Austin police conduct internal review into allegations they made lock boxes


by SHELTON GREEN / KVUE News and photojournalist JUSTIN TERRY

Bio | Email | Follow: @SheltonG_KVUE

Posted on September 5, 2012 at 11:06 PM

Updated Wednesday, Sep 5 at 11:21 PM

AUSTIN -- People walking past Austin Police Headquarters Wednesday afternoon into the early evening may have seen a group of protesters banded together with what looked like a PVC pipe.

Members of Occupy Austin were protesting the department’s use of undercover officers to infiltrate the Occupy Austin movement as well as allegations that those officers may have helped a handful of them get arrested at a Houston protest.

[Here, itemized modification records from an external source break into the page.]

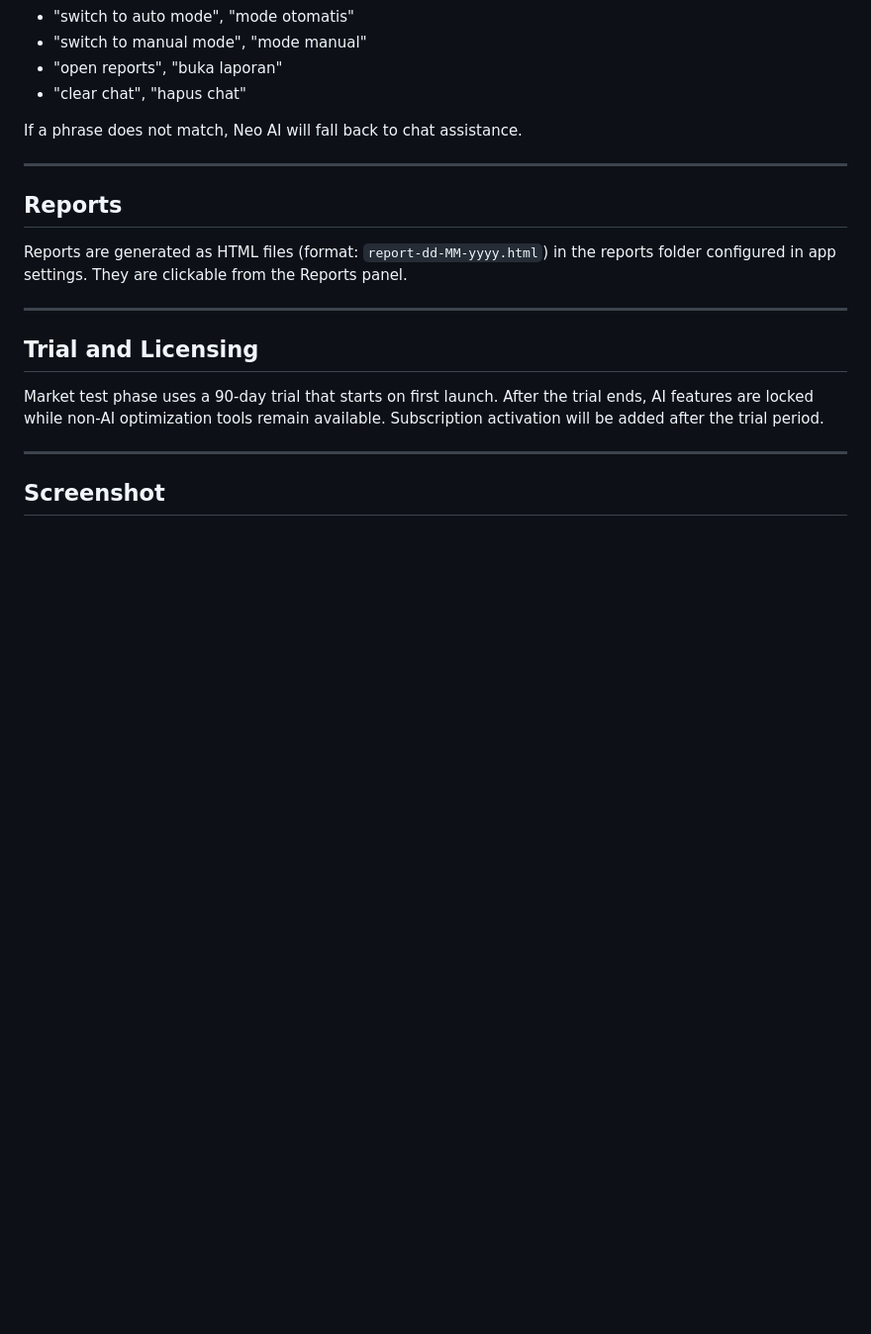
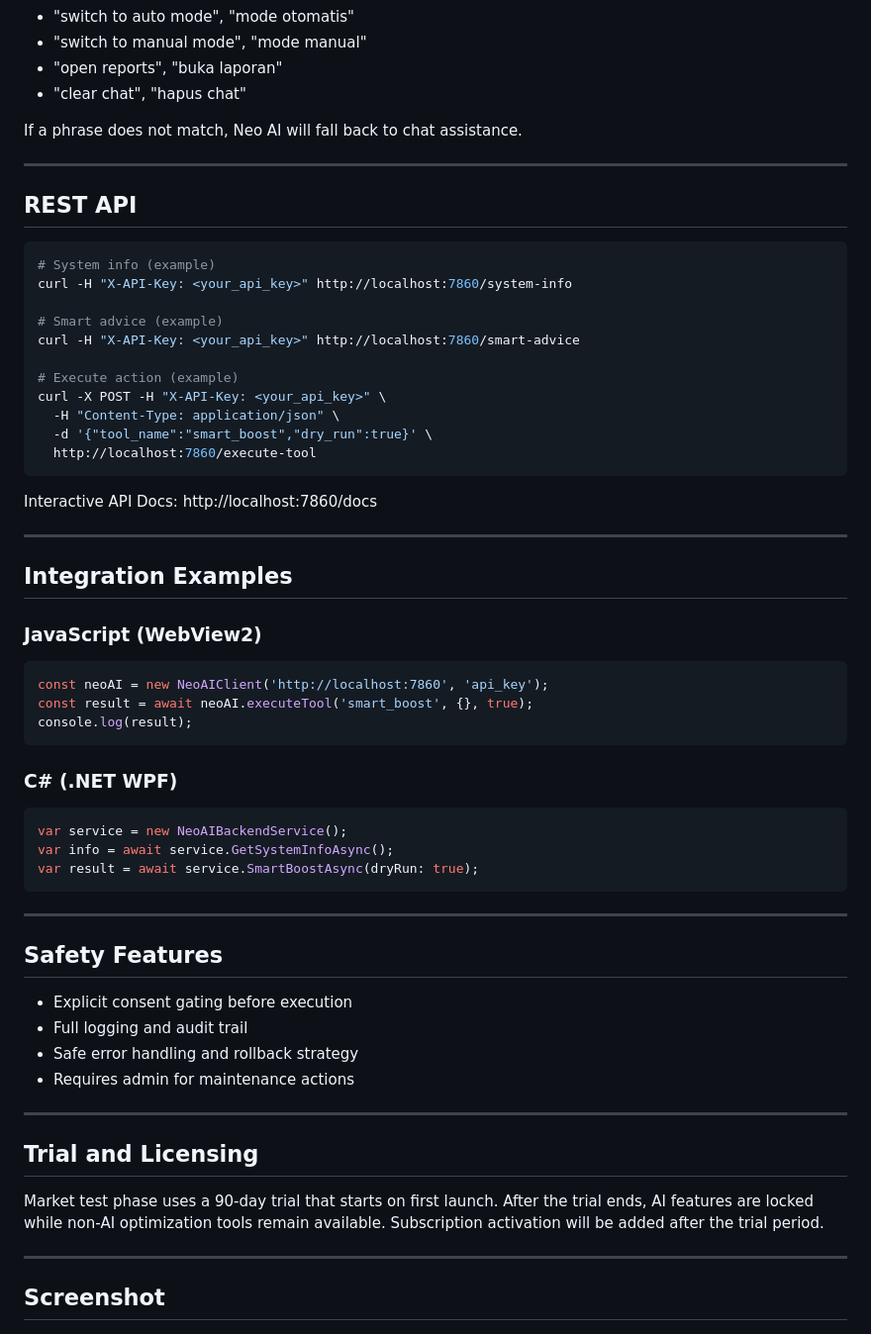
Before and after one commit to NeoOptimize/NeoOptimize, a Markdown page: README.md, the part around one of its changes. Shown at 99% size. GitHub-like rendering; blank space fills up the shorter version.

````diff
--- a/README.md
+++ b/README.md
@@ -83,9 +123,50 @@ If a phrase does not match, Neo AI will fall back to chat assistance.
 
 ---
 
-## Reports
+## REST API
 
-Reports are generated as HTML files (format: `report-dd-MM-yyyy.html`) in the reports folder configured in app settings. They are clickable from the Reports panel.
+```bash
+# System info (example)
+curl -H "X-API-Key: <your_api_key>" http://localhost:7860/system-info
+
+# Smart advice (example)
+curl -H "X-API-Key: <your_api_key>" http://localhost:7860/smart-advice
+
+# Execute action (example)
+curl -X POST -H "X-API-Key: <your_api_key>" \
+  -H "Content-Type: application/json" \
+  -d '{"tool_name":"smart_boost","dry_run":true}' \
+  http://localhost:7860/execute-tool
+```
+
+Interactive API Docs: http://localhost:7860/docs
+
+---
+
+## Integration Examples
+
+### JavaScript (WebView2)
+```javascript
+const neoAI = new NeoAIClient('http://localhost:7860', 'api_key');
+const result = await neoAI.executeTool('smart_boost', {}, true);
+console.log(result);
+```
+
+### C# (.NET WPF)
+```csharp
+var service = new NeoAIBackendService();
+var info = await service.GetSystemInfoAsync();
+var result = await service.SmartBoostAsync(dryRun: true);
+```
+
+---
+
+## Safety Features
+
+- Explicit consent gating before execution
+- Full logging and audit trail
+- Safe error handling and rollback strategy
+- Requires admin for maintenance actions
 
 ---
 
````
Also changed, not shown: other parts of README.md (+81 -39 lines).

“There was no reason to suspect that any of us were going to plan any violence, that we were going to smash any windows, it's a complete farce, it's a complete waste of taxpayer money,” said David Cortez, an Occupy Austin member.
Last week, Austin police brass confirmed that several of their officers were used in an undercover capacity to infiltrate Occupy Austin citing public safety concerns after several arrests at Austin City Hall.
“It is in fact common police practice to deploy undercover officers in places open to the public when criminal or public safety concerns arise. As a matter of fact, the police department would be remiss not to do so. There is nothing that we believe at this time that indicates that officers acted maliciously or in bad faith,” said Assistant Chief David Carter with APD.
Carter also said that an internal review will hopefully determine if the undercover officers followed protocol. It could also reveal who in the department knew about the making of lock boxes, devices used by protesters to tether them together making them harder to separate.
The seven Austin protesters who were arrested wearing lock boxes said it was an undercover Austin detective who provided the materials used to make them.
“The undercover could simply have told anyone involved that this was potentially a felony charge. He could have de-escalated the tactics. Instead he helped to escalate the tactics knowing full well this would result in the maximum penalty that was possible,” said Ronnie Garza, an Occupy Austin member who was one of seven protesters arrested in Houston.
The trial in Houston is expected to last several weeks.